Is car insurance cheaper for a coupe or sedan?


Although sedans are typically cheaper to purchase than are coupes, insurance is a different story. On average, coupe car insurance is $200 more expensive than sedan insurance.


Average insurance premiums: coupes and sedans

Average Auto Insurance Premium: Sedan Average Auto Insurance Premium: Coupe
Chevrolet Cruze - $1,372 Audi A5 - $1,777
Honda Accord - $1,421 BMW 4 Series - $1,307
Ford Fusion - $1,444 Dodge Challenger - $1,243
Nissan Altima - $1,504 Chevy Camaro - $1,779
Honda Civic - $1,463 Kia Forte Coupe - $1,016
Toyota Camry - $1,478 Honda Accord Coupe - $997
Toyota Corolla - $1,486 Honda Civic Coupe - $983

If a sedan is what you're seeking, consider the Chevy Cruze. On average, it’s $81 cheaper to insure per year than the average sedan — albeit $129 more than the coupe group average. The Cruze has the lowest list price of any of the sedans we surveyed. While the Chevy Camaro sat near the middle of the pack in terms of cost-to-own, it's fairly expensive to insure. With an average annual premium of $1,779, the Camaro costs $500 more than an average coupe and $300 more than the average sedan.





Extra thoughts: differences between coupes and sedans


It’s important to consider not only the list price for your desired vehicle but also the ongoing cost of ownership. While cost of ownership calculations include maintenance and inspections, it also includes your cost-to-insure. Unless you live in New Hampshire or Virginia, you’re required by law to insure your vehicle. If you're getting close to purchasing a new coupe or sedan, enter your zip code below to view insurance rates for your chosen model.





Compare insurance rates today!




Methodology: how we determine insurance premiums and costs


Between September and December 2017, The Zebra conducted comprehensive car insurance pricing analysis using its proprietary quote engine, comprising data from insurance rating platforms and public rate filings.
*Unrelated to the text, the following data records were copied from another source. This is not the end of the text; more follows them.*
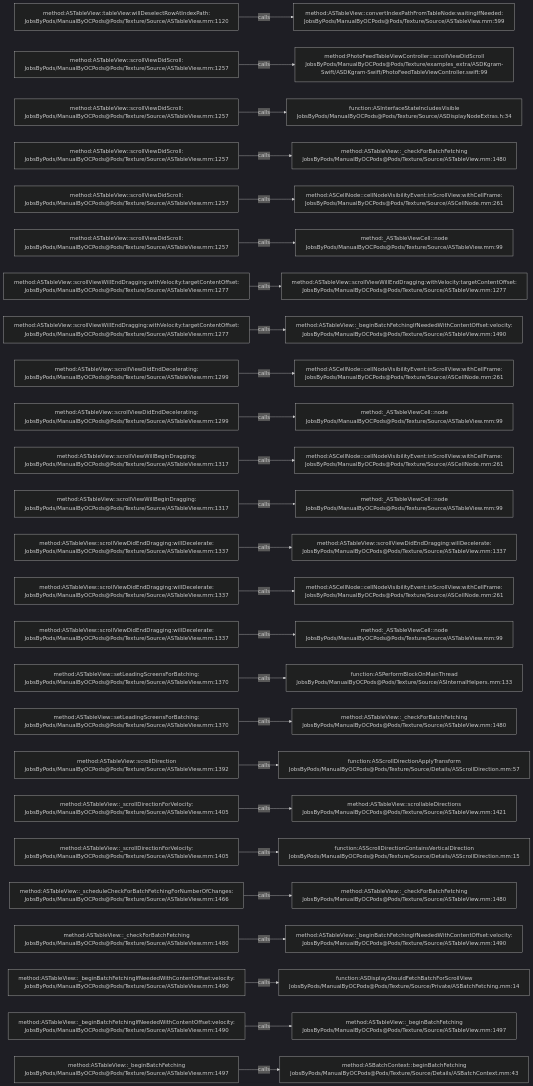
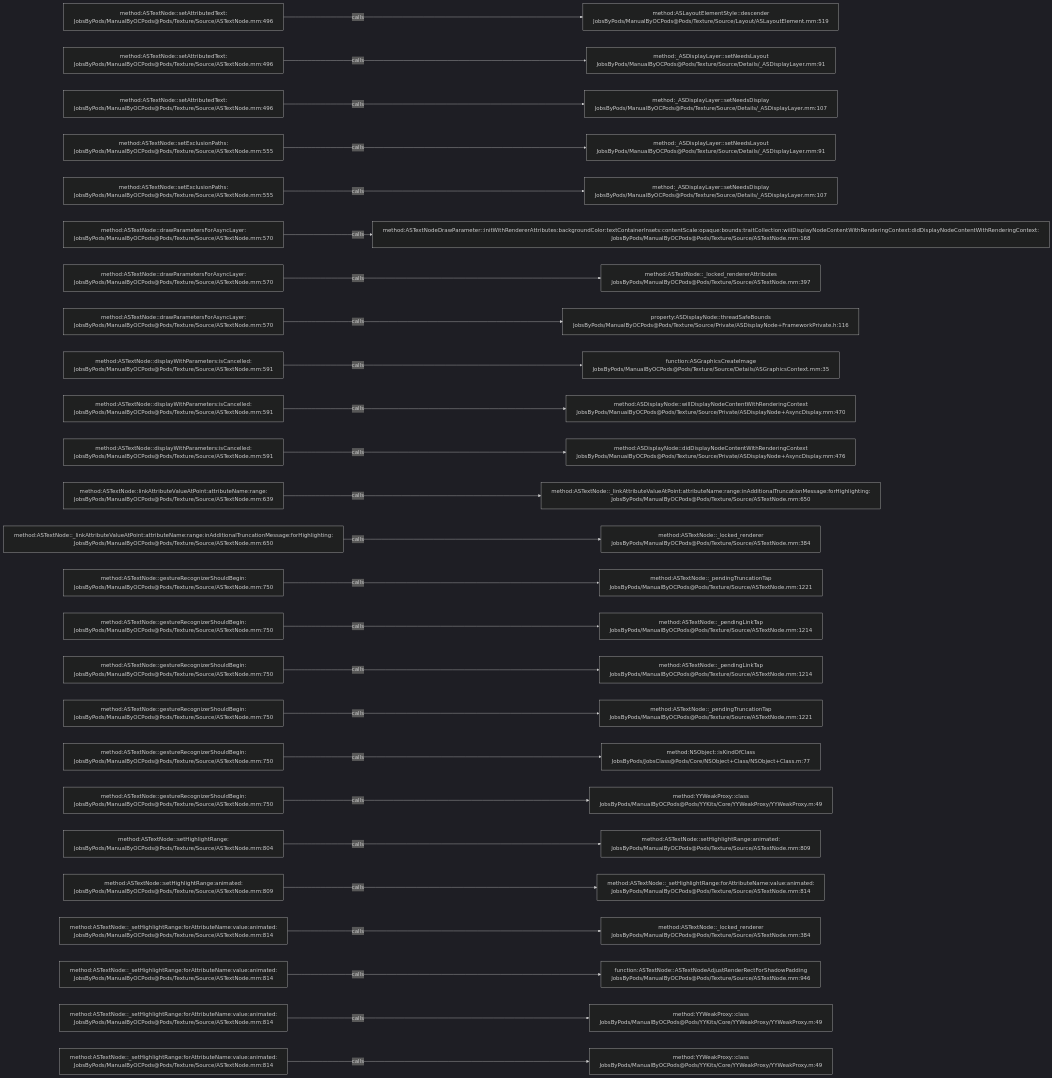
The diagram in .codegraph/codegraph.md/graphs/calls-127.md (JobsKits/JobsOCBaseConfigDemo), drawn with Mermaid (dark theme) before and after one commit. The commit also changed 1448 other files, not shown here.

````diff
--- a/.codegraph/codegraph.md/graphs/calls-127.md
+++ b/.codegraph/codegraph.md/graphs/calls-127.md
@@ -13,78 +13,78 @@
 ```mermaid
 flowchart LR
-  S1["method:ASTableView::tableView:willDeselectRowAtIndexPath:<br/>JobsByPods/ManualByOCPods@Pods/Texture/Source/ASTableView.mm:1120"]
-  T1["method:ASTableView::convertIndexPathFromTableNode:waitingIfNeeded:<br/>JobsByPods/ManualByOCPods@Pods/Texture/Source/ASTableView.mm:599"]
+  S1["method:ASTextNode::setAttributedText:<br/>JobsByPods/ManualByOCPods@Pods/Texture/Source/ASTextNode.mm:496"]
+  T1["method:ASLayoutElementStyle::descender<br/>JobsByPods/ManualByOCPods@Pods/Texture/Source/Layout/ASLayoutElement.mm:519"]
   S1 -->|calls| T1
-  S2["method:ASTableView::scrollViewDidScroll:<br/>JobsByPods/ManualByOCPods@Pods/Texture/Source/ASTableView.mm:1257"]
-  T2["method:PhotoFeedTableViewController::scrollViewDidScroll<br/>JobsByPods/ManualByOCPods@Pods/Texture/examples_extra/ASDKgram-Swift/ASDKgram-Swift/PhotoFeedTableViewController.swift:99"]
+  S2["method:ASTextNode::setAttributedText:<br/>JobsByPods/ManualByOCPods@Pods/Texture/Source/ASTextNode.mm:496"]
+  T2["method:_ASDisplayLayer::setNeedsLayout<br/>JobsByPods/ManualByOCPods@Pods/Texture/Source/Details/_ASDisplayLayer.mm:91"]
   S2 -->|calls| T2
-  S3["method:ASTableView::scrollViewDidScroll:<br/>JobsByPods/ManualByOCPods@Pods/Texture/Source/ASTableView.mm:1257"]
-  T3["function:ASInterfaceStateIncludesVisible<br/>JobsByPods/ManualByOCPods@Pods/Texture/Source/ASDisplayNodeExtras.h:34"]
+  S3["method:ASTextNode::setAttributedText:<br/>JobsByPods/ManualByOCPods@Pods/Texture/Source/ASTextNode.mm:496"]
+  T3["method:_ASDisplayLayer::setNeedsDisplay<br/>JobsByPods/ManualByOCPods@Pods/Texture/Source/Details/_ASDisplayLayer.mm:107"]
   S3 -->|calls| T3
-  S4["method:ASTableView::scrollViewDidScroll:<br/>JobsByPods/ManualByOCPods@Pods/Texture/Source/ASTableView.mm:1257"]
-  T4["method:ASTableView::_checkForBatchFetching<br/>JobsByPods/ManualByOCPods@Pods/Texture/Source/ASTableView.mm:1480"]
+  S4["method:ASTextNode::setExclusionPaths:<br/>JobsByPods/ManualByOCPods@Pods/Texture/Source/ASTextNode.mm:555"]
+  T4["method:_ASDisplayLayer::setNeedsLayout<br/>JobsByPods/ManualByOCPods@Pods/Texture/Source/Details/_ASDisplayLayer.mm:91"]
   S4 -->|calls| T4
-  S5["method:ASTableView::scrollViewDidScroll:<br/>JobsByPods/ManualByOCPods@Pods/Texture/Source/ASTableView.mm:1257"]
-  T5["method:ASCellNode::cellNodeVisibilityEvent:inScrollView:withCellFrame:<br/>JobsByPods/ManualByOCPods@Pods/Texture/Source/ASCellNode.mm:261"]
+  S5["method:ASTextNode::setExclusionPaths:<br/>JobsByPods/ManualByOCPods@Pods/Texture/Source/ASTextNode.mm:555"]
+  T5["method:_ASDisplayLayer::setNeedsDisplay<br/>JobsByPods/ManualByOCPods@Pods/Texture/Source/Details/_ASDisplayLayer.mm:107"]
   S5 -->|calls| T5
-  S6["method:ASTableView::scrollViewDidScroll:<br/>JobsByPods/ManualByOCPods@Pods/Texture/Source/ASTableView.mm:1257"]
-  T6["method:_ASTableViewCell::node<br/>JobsByPods/ManualByOCPods@Pods/Texture/Source/ASTableView.mm:99"]
+  S6["method:ASTextNode::drawParametersForAsyncLayer:<br/>JobsByPods/ManualByOCPods@Pods/Texture/Source/ASTextNode.mm:570"]
+  T6["method:ASTextNodeDrawParameter::initWithRendererAttributes:backgroundColor:textContainerInsets:contentScale:opaque:bounds:traitCollection:willDisplayNodeContentWithRenderingContext:didDisplayNodeContentWithRenderingContext:<br/>JobsByPods/ManualByOCPods@Pods/Texture/Source/ASTextNode.mm:168"]
   S6 -->|calls| T6
-  S7["method:ASTableView::scrollViewWillEndDragging:withVelocity:targetContentOffset:<br/>JobsByPods/ManualByOCPods@Pods/Texture/Source/ASTableView.mm:1277"]
-  T7["method:ASTableView::scrollViewWillEndDragging:withVelocity:targetContentOffset:<br/>JobsByPods/ManualByOCPods@Pods/Texture/Source/ASTableView.mm:1277"]
+  S7["method:ASTextNode::drawParametersForAsyncLayer:<br/>JobsByPods/ManualByOCPods@Pods/Texture/Source/ASTextNode.mm:570"]
+  T7["method:ASTextNode::_locked_rendererAttributes<br/>JobsByPods/ManualByOCPods@Pods/Texture/Source/ASTextNode.mm:397"]
   S7 -->|calls| T7
-  S8["method:ASTableView::scrollViewWillEndDragging:withVelocity:targetContentOffset:<br/>JobsByPods/ManualByOCPods@Pods/Texture/Source/ASTableView.mm:1277"]
-  T8["method:ASTableView::_beginBatchFetchingIfNeededWithContentOffset:velocity:<br/>JobsByPods/ManualByOCPods@Pods/Texture/Source/ASTableView.mm:1490"]
+  S8["method:ASTextNode::drawParametersForAsyncLayer:<br/>JobsByPods/ManualByOCPods@Pods/Texture/Source/ASTextNode.mm:570"]
+  T8["property:ASDisplayNode::threadSafeBounds<br/>JobsByPods/ManualByOCPods@Pods/Texture/Source/Private/ASDisplayNode+FrameworkPrivate.h:116"]
   S8 -->|calls| T8
-  S9["method:ASTableView::scrollViewDidEndDecelerating:<br/>JobsByPods/ManualByOCPods@Pods/Texture/Source/ASTableView.mm:1299"]
-  T9["method:ASCellNode::cellNodeVisibilityEvent:inScrollView:withCellFrame:<br/>JobsByPods/ManualByOCPods@Pods/Texture/Source/ASCellNode.mm:261"]
+  S9["method:ASTextNode::displayWithParameters:isCancelled:<br/>JobsByPods/ManualByOCPods@Pods/Texture/Source/ASTextNode.mm:591"]
+  T9["function:ASGraphicsCreateImage<br/>JobsByPods/ManualByOCPods@Pods/Texture/Source/Details/ASGraphicsContext.mm:35"]
   S9 -->|calls| T9
-  S10["method:ASTableView::scrollViewDidEndDecelerating:<br/>JobsByPods/ManualByOCPods@Pods/Texture/Source/ASTableView.mm:1299"]
-  T10["method:_ASTableViewCell::node<br/>JobsByPods/ManualByOCPods@Pods/Texture/Source/ASTableView.mm:99"]
+  S10["method:ASTextNode::displayWithParameters:isCancelled:<br/>JobsByPods/ManualByOCPods@Pods/Texture/Source/ASTextNode.mm:591"]
+  T10["method:ASDisplayNode::willDisplayNodeContentWithRenderingContext<br/>JobsByPods/ManualByOCPods@Pods/Texture/Source/Private/ASDisplayNode+AsyncDisplay.mm:470"]
   S10 -->|calls| T10
-  S11["method:ASTableView::scrollViewWillBeginDragging:<br/>JobsByPods/ManualByOCPods@Pods/Texture/Source/ASTableView.mm:1317"]
-  T11["method:ASCellNode::cellNodeVisibilityEvent:inScrollView:withCellFrame:<br/>JobsByPods/ManualByOCPods@Pods/Texture/Source/ASCellNode.mm:261"]
+  S11["method:ASTextNode::displayWithParameters:isCancelled:<br/>JobsByPods/ManualByOCPods@Pods/Texture/Source/ASTextNode.mm:591"]
+  T11["method:ASDisplayNode::didDisplayNodeContentWithRenderingContext<br/>JobsByPods/ManualByOCPods@Pods/Texture/Source/Private/ASDisplayNode+AsyncDisplay.mm:476"]
   S11 -->|calls| T11
-  S12["method:ASTableView::scrollViewWillBeginDragging:<br/>JobsByPods/ManualByOCPods@Pods/Texture/Source/ASTableView.mm:1317"]
-  T12["method:_ASTableViewCell::node<br/>JobsByPods/ManualByOCPods@Pods/Texture/Source/ASTableView.mm:99"]
+  S12["method:ASTextNode::linkAttributeValueAtPoint:attributeName:range:<br/>JobsByPods/ManualByOCPods@Pods/Texture/Source/ASTextNode.mm:639"]
+  T12["method:ASTextNode::_linkAttributeValueAtPoint:attributeName:range:inAdditionalTruncationMessage:forHighlighting:<br/>JobsByPods/ManualByOCPods@Pods/Texture/Source/ASTextNode.mm:650"]
   S12 -->|calls| T12
-  S13["method:ASTableView::scrollViewDidEndDragging:willDecelerate:<br/>JobsByPods/ManualByOCPods@Pods/Texture/Source/ASTableView.mm:1337"]
-  T13["method:ASTableView::scrollViewDidEndDragging:willDecelerate:<br/>JobsByPods/ManualByOCPods@Pods/Texture/Source/ASTableView.mm:1337"]
+  S13["method:ASTextNode::_linkAttributeValueAtPoint:attributeName:range:inAdditionalTruncationMessage:forHighlighting:<br/>JobsByPods/ManualByOCPods@Pods/Texture/Source/ASTextNode.mm:650"]
+  T13["method:ASTextNode::_locked_renderer<br/>JobsByPods/ManualByOCPods@Pods/Texture/Source/ASTextNode.mm:384"]
   S13 -->|calls| T13
-  S14["method:ASTableView::scrollViewDidEndDragging:willDecelerate:<br/>JobsByPods/ManualByOCPods@Pods/Texture/Source/ASTableView.mm:1337"]
-  T14["method:ASCellNode::cellNodeVisibilityEvent:inScrollView:withCellFrame:<br/>JobsByPods/ManualByOCPods@Pods/Texture/Source/ASCellNode.mm:261"]
+  S14["method:ASTextNode::gestureRecognizerShouldBegin:<br/>JobsByPods/ManualByOCPods@Pods/Texture/Source/ASTextNode.mm:750"]
+  T14["method:ASTextNode::_pendingTruncationTap<br/>JobsByPods/ManualByOCPods@Pods/Texture/Source/ASTextNode.mm:1221"]
   S14 -->|calls| T14
-  S15["method:ASTableView::scrollViewDidEndDragging:willDecelerate:<br/>JobsByPods/ManualByOCPods@Pods/Texture/Source/ASTableView.mm:1337"]
-  T15["method:_ASTableViewCell::node<br/>JobsByPods/ManualByOCPods@Pods/Texture/Source/ASTableView.mm:99"]
+  S15["method:ASTextNode::gestureRecognizerShouldBegin:<br/>JobsByPods/ManualByOCPods@Pods/Texture/Source/ASTextNode.mm:750"]
+  T15["method:ASTextNode::_pendingLinkTap<br/>JobsByPods/ManualByOCPods@Pods/Texture/Source/ASTextNode.mm:1214"]
   S15 -->|calls| T15
-  S16["method:ASTableView::setLeadingScreensForBatching:<br/>JobsByPods/ManualByOCPods@Pods/Texture/Source/ASTableView.mm:1370"]
-  T16["function:ASPerformBlockOnMainThread<br/>JobsByPods/ManualByOCPods@Pods/Texture/Source/ASInternalHelpers.mm:133"]
+  S16["method:ASTextNode::gestureRecognizerShouldBegin:<br/>JobsByPods/ManualByOCPods@Pods/Texture/Source/ASTextNode.mm:750"]
+  T16["method:ASTextNode::_pendingLinkTap<br/>JobsByPods/ManualByOCPods@Pods/Texture/Source/ASTextNode.mm:1214"]
   S16 -->|calls| T16
-  S17["method:ASTableView::setLeadingScreensForBatching:<br/>JobsByPods/ManualByOCPods@Pods/Texture/Source/ASTableView.mm:1370"]
-  T17["method:ASTableView::_checkForBatchFetching<br/>JobsByPods/ManualByOCPods@Pods/Texture/Source/ASTableView.mm:1480"]
+  S17["method:ASTextNode::gestureRecognizerShouldBegin:<br/>JobsByPods/ManualByOCPods@Pods/Texture/Source/ASTextNode.mm:750"]
+  T17["method:ASTextNode::_pendingTruncationTap<br/>JobsByPods/ManualByOCPods@Pods/Texture/Source/ASTextNode.mm:1221"]
   S17 -->|calls| T17
-  S18["method:ASTableView::scrollDirection<br/>JobsByPods/ManualByOCPods@Pods/Texture/Source/ASTableView.mm:1392"]
-  T18["function:ASScrollDirectionApplyTransform<br/>JobsByPods/ManualByOCPods@Pods/Texture/Source/Details/ASScrollDirection.mm:57"]
+  S18["method:ASTextNode::gestureRecognizerShouldBegin:<br/>JobsByPods/ManualByOCPods@Pods/Texture/Source/ASTextNode.mm:750"]
+  T18["method:NSObject::isKindOfClass<br/>JobsByPods/JobsClass@Pods/Core/NSObject+Class/NSObject+Class.m:77"]
   S18 -->|calls| T18
-  S19["method:ASTableView::_scrollDirectionForVelocity:<br/>JobsByPods/ManualByOCPods@Pods/Texture/Source/ASTableView.mm:1405"]
-  T19["method:ASTableView::scrollableDirections<br/>JobsByPods/ManualByOCPods@Pods/Texture/Source/ASTableView.mm:1421"]
+  S19["method:ASTextNode::gestureRecognizerShouldBegin:<br/>JobsByPods/ManualByOCPods@Pods/Texture/Source/ASTextNode.mm:750"]
+  T19["method:YYWeakProxy::class<br/>JobsByPods/ManualByOCPods@Pods/YYKits/Core/YYWeakProxy/YYWeakProxy.m:49"]
   S19 -->|calls| T19
-  S20["method:ASTableView::_scrollDirectionForVelocity:<br/>JobsByPods/ManualByOCPods@Pods/Texture/Source/ASTableView.mm:1405"]
-  T20["function:ASScrollDirectionContainsVerticalDirection<br/>JobsByPods/ManualByOCPods@Pods/Texture/Source/Details/ASScrollDirection.mm:15"]
+  S20["method:ASTextNode::setHighlightRange:<br/>JobsByPods/ManualByOCPods@Pods/Texture/Source/ASTextNode.mm:804"]
+  T20["method:ASTextNode::setHighlightRange:animated:<br/>JobsByPods/ManualByOCPods@Pods/Texture/Source/ASTextNode.mm:809"]
   S20 -->|calls| T20
-  S21["method:ASTableView::_scheduleCheckForBatchFetchingForNumberOfChanges:<br/>JobsByPods/ManualByOCPods@Pods/Texture/Source/ASTableView.mm:1466"]
-  T21["method:ASTableView::_checkForBatchFetching<br/>JobsByPods/ManualByOCPods@Pods/Texture/Source/ASTableView.mm:1480"]
+  S21["method:ASTextNode::setHighlightRange:animated:<br/>JobsByPods/ManualByOCPods@Pods/Texture/Source/ASTextNode.mm:809"]
+  T21["method:ASTextNode::_setHighlightRange:forAttributeName:value:animated:<br/>JobsByPods/ManualByOCPods@Pods/Texture/Source/ASTextNode.mm:814"]
   S21 -->|calls| T21
-  S22["method:ASTableView::_checkForBatchFetching<br/>JobsByPods/ManualByOCPods@Pods/Texture/Source/ASTableView.mm:1480"]
-  T22["method:ASTableView::_beginBatchFetchingIfNeededWithContentOffset:velocity:<br/>JobsByPods/ManualByOCPods@Pods/Texture/Source/ASTableView.mm:1490"]
+  S22["method:ASTextNode::_setHighlightRange:forAttributeName:value:animated:<br/>JobsByPods/ManualByOCPods@Pods/Texture/Source/ASTextNode.mm:814"]
+  T22["method:ASTextNode::_locked_renderer<br/>JobsByPods/ManualByOCPods@Pods/Texture/Source/ASTextNode.mm:384"]
   S22 -->|calls| T22
-  S23["method:ASTableView::_beginBatchFetchingIfNeededWithContentOffset:velocity:<br/>JobsByPods/ManualByOCPods@Pods/Texture/Source/ASTableView.mm:1490"]
-  T23["function:ASDisplayShouldFetchBatchForScrollView<br/>JobsByPods/ManualByOCPods@Pods/Texture/Source/Private/ASBatchFetching.mm:14"]
+  S23["method:ASTextNode::_setHighlightRange:forAttributeName:value:animated:<br/>JobsByPods/ManualByOCPods@Pods/Texture/Source/ASTextNode.mm:814"]
+  T23["function:ASTextNode::ASTextNodeAdjustRenderRectForShadowPadding<br/>JobsByPods/ManualByOCPods@Pods/Texture/Source/ASTextNode.mm:946"]
   S23 -->|calls| T23
-  S24["method:ASTableView::_beginBatchFetchingIfNeededWithContentOffset:velocity:<br/>JobsByPods/ManualByOCPods@Pods/Texture/Source/ASTableView.mm:1490"]
-  T24["method:ASTableView::_beginBatchFetching<br/>JobsByPods/ManualByOCPods@Pods/Texture/Source/ASTableView.mm:1497"]
+  S24["method:ASTextNode::_setHighlightRange:forAttributeName:value:animated:<br/>JobsByPods/ManualByOCPods@Pods/Texture/Source/ASTextNode.mm:814"]
+  T24["method:YYWeakProxy::class<br/>JobsByPods/ManualByOCPods@Pods/YYKits/Core/YYWeakProxy/YYWeakProxy.m:49"]
   S24 -->|calls| T24
-  S25["method:ASTableView::_beginBatchFetching<br/>JobsByPods/ManualByOCPods@Pods/Texture/Source/ASTableView.mm:1497"]
-  T25["method:ASBatchContext::beginBatchFetching<br/>JobsByPods/ManualByOCPods@Pods/Texture/Source/Details/ASBatchContext.mm:43"]
+  S25["method:ASTextNode::_setHighlightRange:forAttributeName:value:animated:<br/>JobsByPods/ManualByOCPods@Pods/Texture/Source/ASTextNode.mm:814"]
+  T25["method:YYWeakProxy::class<br/>JobsByPods/ManualByOCPods@Pods/YYKits/Core/YYWeakProxy/YYWeakProxy.m:49"]
   S25 -->|calls| T25
 ```
````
The Zebra examined nearly 53 million rates to explore trends for specific auto insurance rating factors across all United States zip codes, averaged by state, including Washington, DC.

Analysis used a consistent base profile for the insured driver: a 30-year-old single male driving a 2013 Honda Accord EX with a good driving history and coverage limits of $50,000 bodily injury liability per person/$100,000 bodily injury liability per accident/$50,000 property damage liability per accident with a $500 deductible for comprehensive and collision.

For coverage level data, optional coverage (that must be rejected in writing) is included where applicable, including uninsured motorist coverage and personal injury protection.

National property and casualty losses information is from the Insurance Information Institute and the NOAA National Centers for Environmental Information U.S. Billion-Dollar Weather and Climate Disasters report.

Vehicle make and model data analysis referenced the most popular vehicles in the U.S. by 2016 year-end sales, according to Goodcarbadcar.net’s automakers’ data. Some rate data may vary slightly throughout report based on rounding.